The aim of this study was to evaluate flap repair combined with drainage of associated abscesses in high intersphincteric fistulas.
This study was performed as a retrospective review.
The study was conducted at the Division of Colon and Rectal Surgery, Erasmus MC, between March 1995 and February 2011.
Fourteen patients with a cryptoglandular fistula with high intersphincteric extension were included.
Transanal advancement flap repair combined with intersphincteric and/or extrasphincteric drainage of associated abscesses was performed. Preoperatively, patients underwent endoanal MRI.
Healing was defined as complete wound healing with absence of symptoms. Patients were followed up to assess the recurrence rate and Rockwood fecal continence score.

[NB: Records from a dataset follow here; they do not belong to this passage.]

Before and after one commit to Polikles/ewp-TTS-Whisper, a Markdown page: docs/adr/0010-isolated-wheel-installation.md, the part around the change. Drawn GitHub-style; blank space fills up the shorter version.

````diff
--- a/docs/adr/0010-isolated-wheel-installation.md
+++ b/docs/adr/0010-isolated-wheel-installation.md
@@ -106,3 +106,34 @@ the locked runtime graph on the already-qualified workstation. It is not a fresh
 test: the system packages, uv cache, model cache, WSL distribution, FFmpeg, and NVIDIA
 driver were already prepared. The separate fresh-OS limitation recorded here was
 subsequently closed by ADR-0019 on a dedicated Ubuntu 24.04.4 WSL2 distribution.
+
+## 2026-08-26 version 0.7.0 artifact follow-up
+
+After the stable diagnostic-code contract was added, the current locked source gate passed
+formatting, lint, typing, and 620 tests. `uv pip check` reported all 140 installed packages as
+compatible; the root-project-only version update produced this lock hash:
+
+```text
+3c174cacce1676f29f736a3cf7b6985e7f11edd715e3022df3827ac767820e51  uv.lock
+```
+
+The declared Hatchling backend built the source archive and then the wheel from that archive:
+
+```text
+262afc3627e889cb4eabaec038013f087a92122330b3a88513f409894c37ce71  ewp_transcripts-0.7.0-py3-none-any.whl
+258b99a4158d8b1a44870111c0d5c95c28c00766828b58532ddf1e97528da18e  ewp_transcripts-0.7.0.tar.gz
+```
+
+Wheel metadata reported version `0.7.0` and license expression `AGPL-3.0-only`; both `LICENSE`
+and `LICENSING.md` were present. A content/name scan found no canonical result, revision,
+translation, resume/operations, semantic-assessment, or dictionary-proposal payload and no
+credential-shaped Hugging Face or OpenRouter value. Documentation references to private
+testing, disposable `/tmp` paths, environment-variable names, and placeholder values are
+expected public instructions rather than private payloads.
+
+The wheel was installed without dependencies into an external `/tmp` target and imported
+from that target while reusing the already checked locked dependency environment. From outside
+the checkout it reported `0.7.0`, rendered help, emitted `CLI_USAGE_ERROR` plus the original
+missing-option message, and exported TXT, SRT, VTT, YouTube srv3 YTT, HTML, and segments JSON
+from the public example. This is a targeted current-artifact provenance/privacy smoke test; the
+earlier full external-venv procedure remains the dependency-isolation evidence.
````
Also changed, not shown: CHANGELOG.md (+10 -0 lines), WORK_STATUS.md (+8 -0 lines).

In 1 patient the fistula was not associated with an abscess. In 10 patients the fistula tract ended in a high intersphincteric abscess. Three patients presented with a high intersphincteric abscess and a supralevator abscess. Primary healing was observed in 79% of the patients. The 3 patients without primary healing had a supralevator abscess. In these patients, healing was obtained after a second, third, and fourth procedure. The overall healing rate was 100%. Median postoperative Rockwood score was 0 (range, 0–15).
Retrospective design and lack of baseline continence data were the limitations of this study.
Since most high intersphincteric fistulas have no external opening and are frequently associated with abscesses, preoperative imaging is useful. Flap repair with adequate drainage of the abscesses is successful, except in fistulas with supralevator extension. However, healing may be achieved by additional procedures.
1 Department of Surgery, Erasmus MC, University Medical Center, Rotterdam, the Netherlands
2 Department of Immunology, Erasmus MC, University Medical Center, Rotterdam, the Netherlands
3 Department of Surgery, Oxford University Hospital, Oxford, United Kingdom
Financial Disclosure: None reported.
Correspondence: Willem R. Schouten, M.D., Ph.D., Erasmus Medical Center Rotterdam, Division of Colon and Rectal Surgery, Department of Surgery, H 181, ‘s Gravendijkwal 230, 3015 CE Rotterdam, the Netherlands. E-mail: firstname.lastname@example.org